On one hand, I can to relate to Meester's concerns about what talking about motherhood might inadvertently do to her career. But still, I can imagine it must be incredibly difficult to cut the rest of the world off from that part of her identity — because it's kind of a big piece of the puzzle. If you think about it, sharing funny stories and relatable anecdotes about child-rearing worked out pretty darn well for celeb moms like Kristen Bell and Mila Kunis, for example. (Considering the success of Bad Moms, it seems to have actually paid off in the long run.) And Bell is even among the celebrity parents who have strict no-photo rules about her children. Similarly, Blake Lively (a fellow Gossip Girls aluma, for the record) has a no-kid-photo policy for her two daughters, but has continued to talk about motherhood. — and it seems she has zero issues landing roles.
What it comes down to is personal preference, I suppose. But the bigger issue, here, seems to be the double standard of type-casting women who are mothers and not men who are fathers.
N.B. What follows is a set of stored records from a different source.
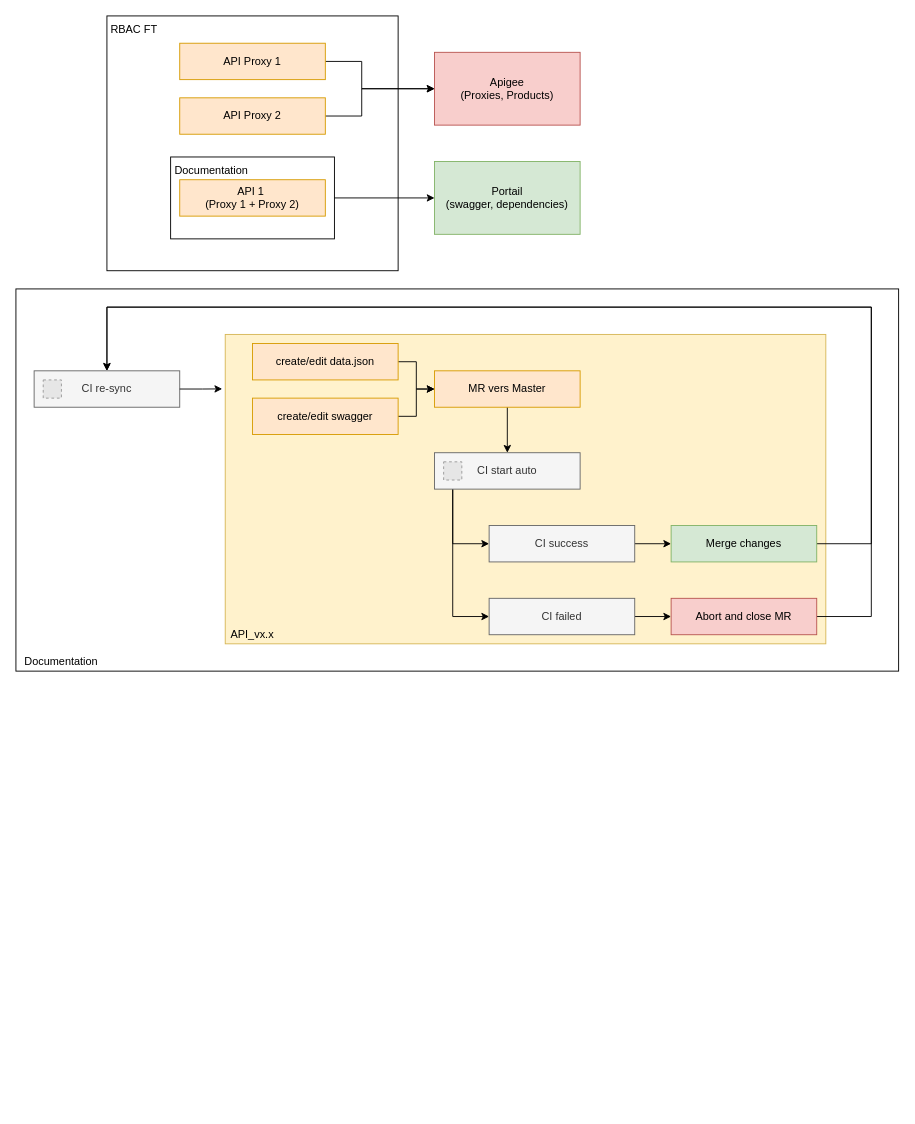
Above: page "Page-6" (6 of 6) of Pronovix-cicd-implementation.drawio in 41M3/draw.io (draw.io), before the change. Source tidied: cells renumbered, new cells numbered last; positions are measured from the earlier drawing's top-left corner, leaving out a move shared by most shapes. Both pictures are drawn from the tidied source at 91%, with x=0, y=0 at pixel (15, 15). Pictures stored in the file or linked from it are replaced by grey dashed boxes.
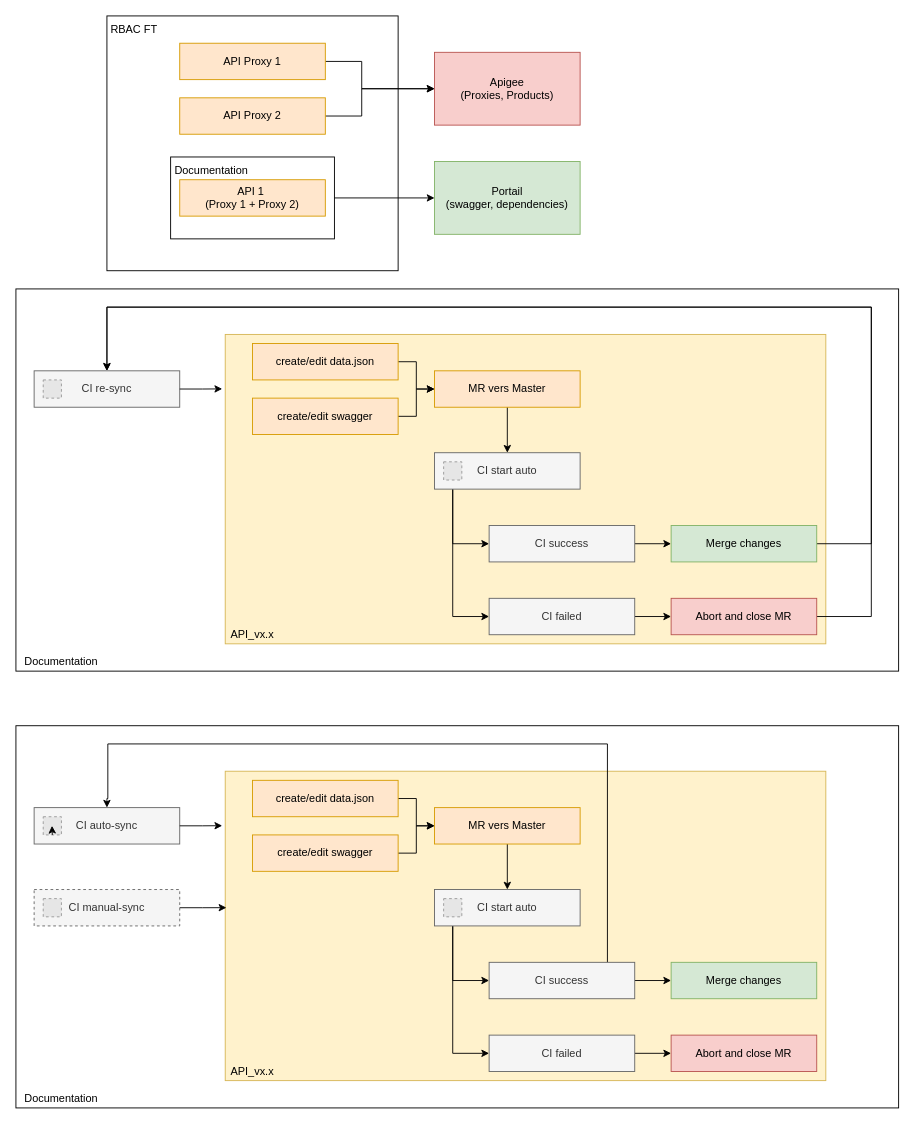
After the change.

Commit message:
Mettre à jour Pronovix-cicd-implementation.drawio

What changed in the source:
```diff
@@
+    <mxCell id="39" style="rounded=0;whiteSpace=wrap;html=1;" parent="1" vertex="1">
+      <mxGeometry y="780" width="970" height="420" as="geometry" />
+    </mxCell>
+    <mxCell id="40" style="rounded=0;whiteSpace=wrap;html=1;fillColor=#fff2cc;strokeColor=#d6b656;" parent="1" vertex="1">
+      <mxGeometry x="230" y="830" width="660" height="340" as="geometry" />
+    </mxCell>
+    <mxCell id="41" style="edgeStyle=orthogonalEdgeStyle;rounded=0;jettySize=auto;html=1;" parent="1" edge="1" source="56" target="44">
+      <mxGeometry relative="1" as="geometry" />
+    </mxCell>
+    <mxCell id="42" style="edgeStyle=orthogonalEdgeStyle;rounded=0;jettySize=auto;html=1;entryX=0;entryY=0.5;entryDx=0;entryDy=0;" parent="1" edge="1" source="57" target="44">
+      <mxGeometry relative="1" as="geometry" />
+    </mxCell>
+    <mxCell id="43" style="edgeStyle=orthogonalEdgeStyle;rounded=0;jettySize=auto;html=1;entryX=0.5;entryY=0;entryDx=0;entryDy=0;" parent="1" edge="1" source="44" target="55">
+      <mxGeometry relative="1" as="geometry" />
+    </mxCell>
+    <mxCell id="44" value="MR vers Master" style="rounded=0;whiteSpace=wrap;html=1;fillColor=#ffe6cc;strokeColor=#d79b00;" parent="1" vertex="1">
+      <mxGeometry x="460" y="870" width="160" height="40" as="geometry" />
+    </mxCell>
+    <mxCell id="45" style="edgeStyle=orthogonalEdgeStyle;rounded=0;jettySize=auto;html=1;entryX=0;entryY=0.5;entryDx=0;entryDy=0;" parent="1" edge="1" source="47" target="50">
+      <mxGeometry relative="1" as="geometry" />
+    </mxCell>
+    <mxCell id="46" style="edgeStyle=orthogonalEdgeStyle;rounded=0;jettySize=auto;html=1;entryX=0.5;entryY=0;entryDx=0;entryDy=0;" parent="1" edge="1" source="47" target="52">
+      <mxGeometry relative="1" as="geometry">
+        <Array as="points">
+          <mxPoint x="650" y="800" />
+          <mxPoint x="101" y="800" />
+          <mxPoint x="101" y="860" />
+        </Array>
+      </mxGeometry>
+    </mxCell>
+    <mxCell id="47" value="CI success" style="rounded=0;whiteSpace=wrap;html=1;fillColor=#f5f5f5;strokeColor=#666666;fontColor=#333333;" parent="1" vertex="1">
+      <mxGeometry x="520" y="1040" width="160" height="40" as="geometry" />
+    </mxCell>
+    <mxCell id="48" style="edgeStyle=orthogonalEdgeStyle;rounded=0;jettySize=auto;html=1;" parent="1" edge="1" source="49" target="51">
+      <mxGeometry relative="1" as="geometry" />
+    </mxCell>
+    <mxCell id="49" value="CI failed" style="rounded=0;whiteSpace=wrap;html=1;fillColor=#f5f5f5;strokeColor=#666666;fontColor=#333333;" parent="1" vertex="1">
+      <mxGeometry x="520" y="1120" width="160" height="40" as="geometry" />
+    </mxCell>
+    <mxCell id="50" value="Merge changes" style="rounded=0;whiteSpace=wrap;html=1;fillColor=#d5e8d4;strokeColor=#82b366;" parent="1" vertex="1">
+      <mxGeometry x="720" y="1040" width="160" height="40" as="geometry" />
+    </mxCell>
+    <mxCell id="51" value="Abort and close MR" style="rounded=0;whiteSpace=wrap;html=1;fillColor=#f8cecc;strokeColor=#b85450;" parent="1" vertex="1">
+      <mxGeometry x="720" y="1120" width="160" height="40" as="geometry" />
+    </mxCell>
+    <mxCell id="52" value="CI auto-sync" style="rounded=0;whiteSpace=wrap;html=1;fillColor=#f5f5f5;strokeColor=#666666;fontColor=#333333;" parent="1" vertex="1">
+      <mxGeometry x="20" y="870" width="160" height="40" as="geometry" />
+    </mxCell>
+    <mxCell id="53" style="edgeStyle=orthogonalEdgeStyle;rounded=0;jettySize=auto;html=1;entryX=0;entryY=0.5;entryDx=0;entryDy=0;" parent="1" edge="1" source="55" target="49">
+      <mxGeometry relative="1" as="geometry">
+        <Array as="points">
+          <mxPoint x="480" y="1140" />
+        </Array>
+      </mxGeometry>
+    </mxCell>
+    <mxCell id="54" style="edgeStyle=orthogonalEdgeStyle;rounded=0;jettySize=auto;html=1;entryX=0;entryY=0.5;entryDx=0;entryDy=0;" parent="1" edge="1" source="55" target="47">
+      <mxGeometry relative="1" as="geometry">
+        <Array as="points">
+          <mxPoint x="480" y="1060" />
+        </Array>
+      </mxGeometry>
+    </mxCell>
+    <mxCell id="55" value="CI start auto" style="rounded=0;whiteSpace=wrap;html=1;fillColor=#f5f5f5;strokeColor=#666666;fontColor=#333333;" parent="1" vertex="1">
+      <mxGeometry x="460" y="960" width="160" height="40" as="geometry" />
+    </mxCell>
+    <mxCell id="56" value="create/edit data.json" style="rounded=0;whiteSpace=wrap;html=1;fillColor=#ffe6cc;strokeColor=#d79b00;" parent="1" vertex="1">
+      <mxGeometry x="260" y="840" width="160" height="40" as="geometry" />
+    </mxCell>
+    <mxCell id="57" value="create/edit swagger" style="rounded=0;whiteSpace=wrap;html=1;fillColor=#ffe6cc;strokeColor=#d79b00;" parent="1" vertex="1">
+      <mxGeometry x="260" y="900" width="160" height="40" as="geometry" />
+    </mxCell>
+    <mxCell id="58" value="API_vx.x" style="text;html=1;align=center;verticalAlign=middle;whiteSpace=wrap;rounded=0;rotation=0;" parent="1" vertex="1">
+      <mxGeometry x="230" y="1150" width="60" height="20" as="geometry" />
+    </mxCell>
+    <mxCell id="59" style="fillColor=#E6E6E6;strokeColor=#999999;dashed=1;verticalLabelPosition=bottom;labelBackgroundColor=default;verticalAlign=top;fontColor=#7F00FF;" parent="1" vertex="1">
+      <mxGeometry x="470" y="970" width="20" height="20" as="geometry" />
+    </mxCell>
+    <mxCell id="60" style="fillColor=#E6E6E6;strokeColor=#999999;dashed=1;verticalLabelPosition=bottom;labelBackgroundColor=default;verticalAlign=top;fontColor=#7F00FF;" parent="1" vertex="1">
+      <mxGeometry x="30" y="880" width="20" height="20" as="geometry" />
+    </mxCell>
+    <mxCell id="61" style="edgeStyle=orthogonalEdgeStyle;rounded=0;jettySize=auto;html=1;entryX=-0.005;entryY=0.176;entryDx=0;entryDy=0;entryPerimeter=0;" parent="1" edge="1" source="52" target="40">
+      <mxGeometry relative="1" as="geometry" />
+    </mxCell>
+    <mxCell id="62" value="Documentation" style="text;html=1;align=center;verticalAlign=middle;whiteSpace=wrap;rounded=0;rotation=0;" parent="1" vertex="1">
+      <mxGeometry x="20" y="1180" width="60" height="20" as="geometry" />
+    </mxCell>
+    <mxCell id="63" style="edgeStyle=orthogonalEdgeStyle;rounded=0;orthogonalLoop=1;jettySize=auto;html=1;exitX=0.5;exitY=1;exitDx=0;exitDy=0;entryX=0.482;entryY=0.5;entryDx=0;entryDy=0;entryPerimeter=0;" parent="1" edge="1" source="60" target="60">
+      <mxGeometry relative="1" as="geometry" />
+    </mxCell>
+    <mxCell id="64" value="CI manual-sync" style="rounded=0;whiteSpace=wrap;html=1;fillColor=#f5f5f5;strokeColor=#666666;fontColor=#333333;dashed=1;" parent="1" vertex="1">
+      <mxGeometry x="20" y="960" width="160" height="40" as="geometry" />
+    </mxCell>
+    <mxCell id="65" style="fillColor=#E6E6E6;strokeColor=#999999;dashed=1;verticalLabelPosition=bottom;labelBackgroundColor=default;verticalAlign=top;fontColor=#7F00FF;" parent="1" vertex="1">
+      <mxGeometry x="30" y="970" width="20" height="20" as="geometry" />
+    </mxCell>
+    <mxCell id="66" style="edgeStyle=orthogonalEdgeStyle;rounded=0;jettySize=auto;html=1;entryX=0.002;entryY=0.441;entryDx=0;entryDy=0;entryPerimeter=0;" parent="1" edge="1" source="64" target="40">
+      <mxGeometry relative="1" as="geometry" />
+    </mxCell>
```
And this is definitely something else that needs to be addressed in Hollywood, among the long list of sexist practices that are finally being challenged.
Check out Romper's new video series, Bearing The Motherload, where disagreeing parents from different sides of an issue sit down with a mediator and talk about how to support (and not judge) each other’s parenting perspectives. New episodes air Mondays on Facebook.